* [TASK TO CARRY OUT]
Among the records below, count the lines where "Network" occurs, and report that total alone.

━━━━━━━━━━

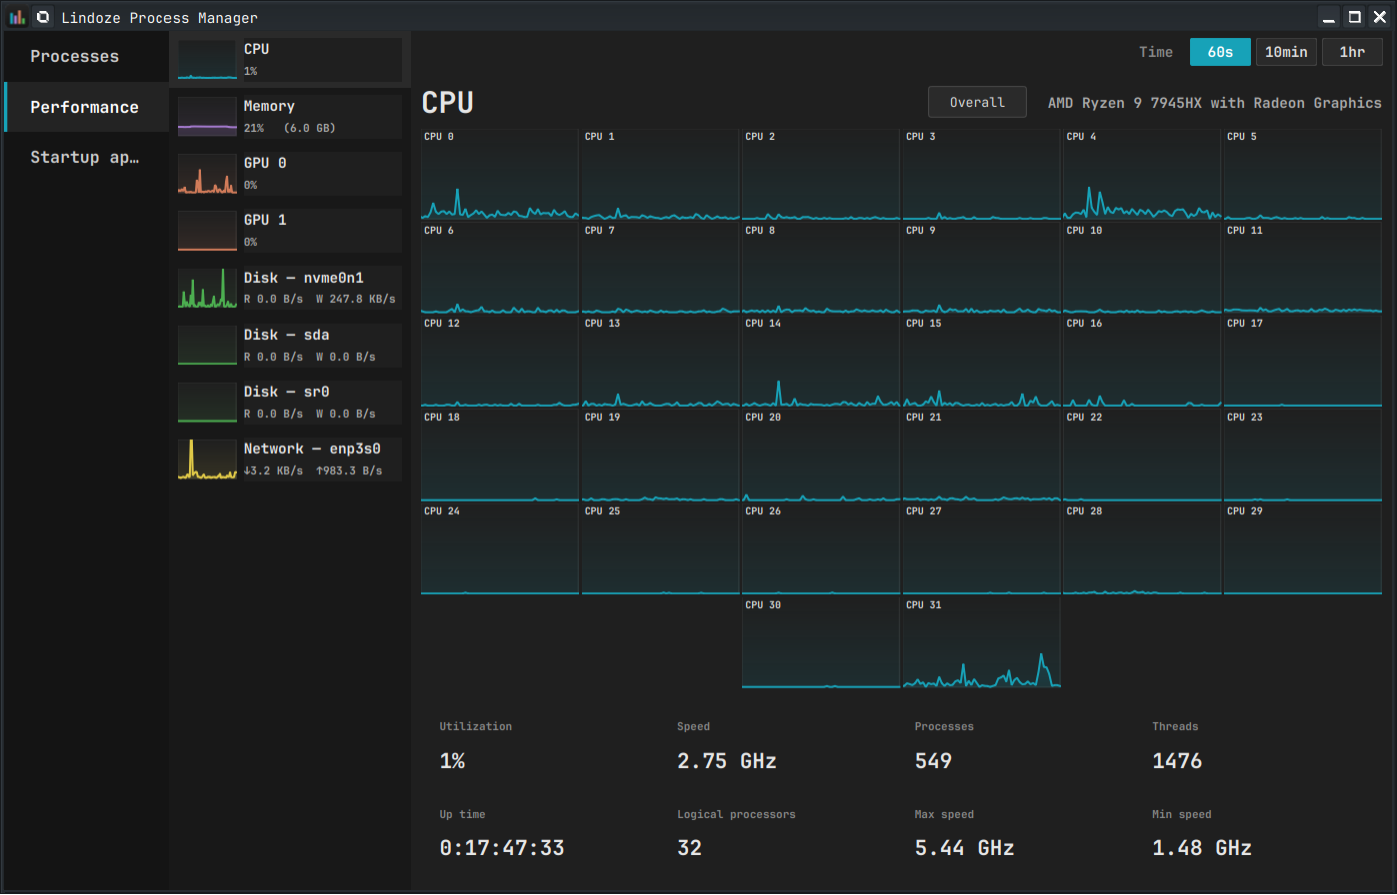
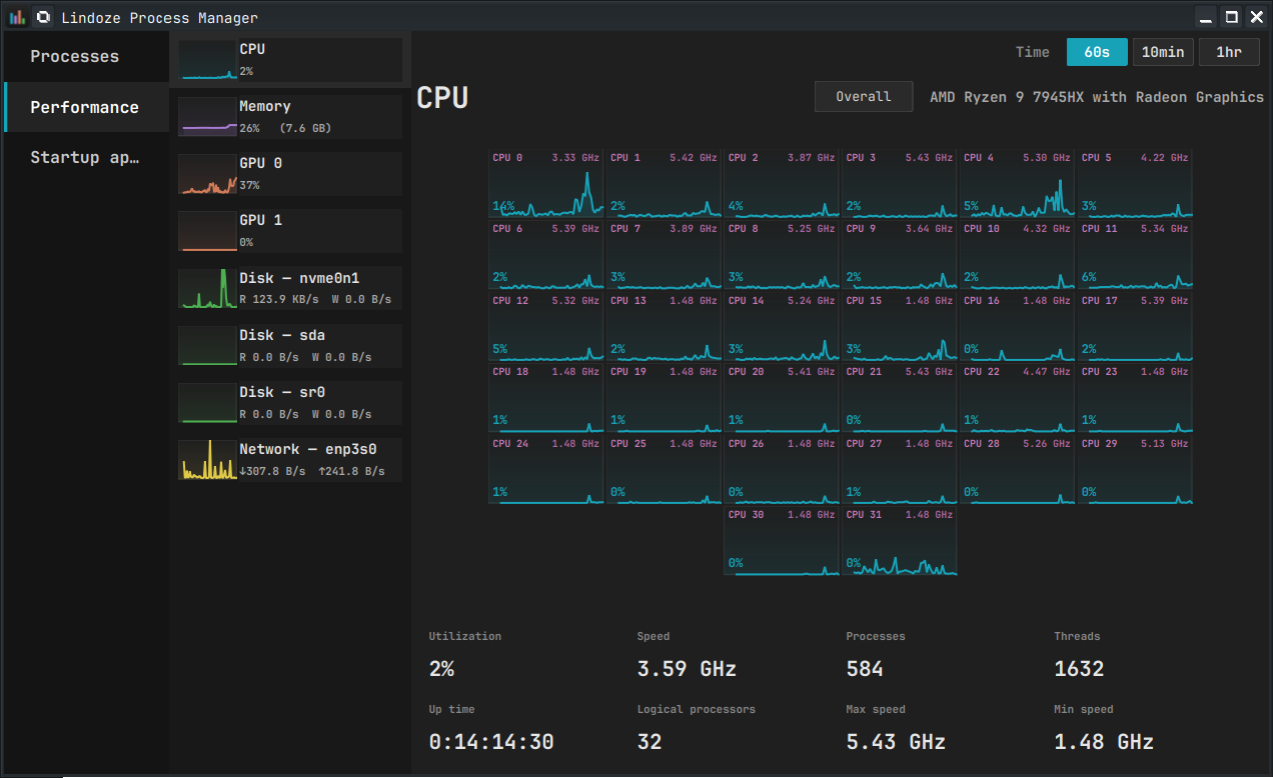
docs: refresh screenshots for v0.3.0 graph readability
Replace the CPU grid shot with one showing per-core clock speeds and live
load, and add Disk/Network captures of the new combined dual-trace graphs.
Bump screenshot cache-busters and the features heading to v0.3.

diff --git a/README.md b/README.md
@@ -17,7 +17,17 @@ See [CHANGELOG.md](CHANGELOG.md) for release history.
 The Performance tab defaults to the per-thread grid (right-click or toggle
 button to switch to the aggregate view):
 
-![CPU per-thread grid](https://raw.githubusercontent.com/awn007-eng/lindoze/main/docs/screenshots/cpu-grid.png?v=0.2.5)
+![CPU per-thread grid](https://raw.githubusercontent.com/awn007-eng/lindoze/main/docs/screenshots/cpu-grid.png?v=0.3.0)
+
+Each cell shows its core's live clock speed and current load, so the grid reads
+at a glance instead of being 32 anonymous sparklines.
+
+Disk and Network each draw both directions as one combined graph — two
+color-coded traces sharing an axis, with live values and a real scale label:
+
+![Disk read/write graph](https://raw.githubusercontent.com/awn007-eng/lindoze/main/docs/screenshots/disk.png?v=0.3.0)
+
+![Network receive/send graph](https://raw.githubusercontent.com/awn007-eng/lindoze/main/docs/screenshots/net.png?v=0.3.0)
 
 Processes tab — sortable tree, search, end-task / kill / suspend / renice:
 
@@ -27,7 +37,7 @@ Startup apps tab — toggle XDG autostart entries with a 10-second undo:
 
 ![Startup tab](https://raw.githubusercontent.com/awn007-eng/lindoze/main/docs/screenshots/startup.png?v=0.2.5)
 
-## Features (v0.2)
+## Features (v0.3)
 
 - **Performance tab** with per-resource sub-navigation
   - **CPU** — aggregate + per-logical-processor grid (auto-sized; handles 2 to 128+ threads)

━━━━━━━━━━

* [RESPONSE TO THIS TASK]
3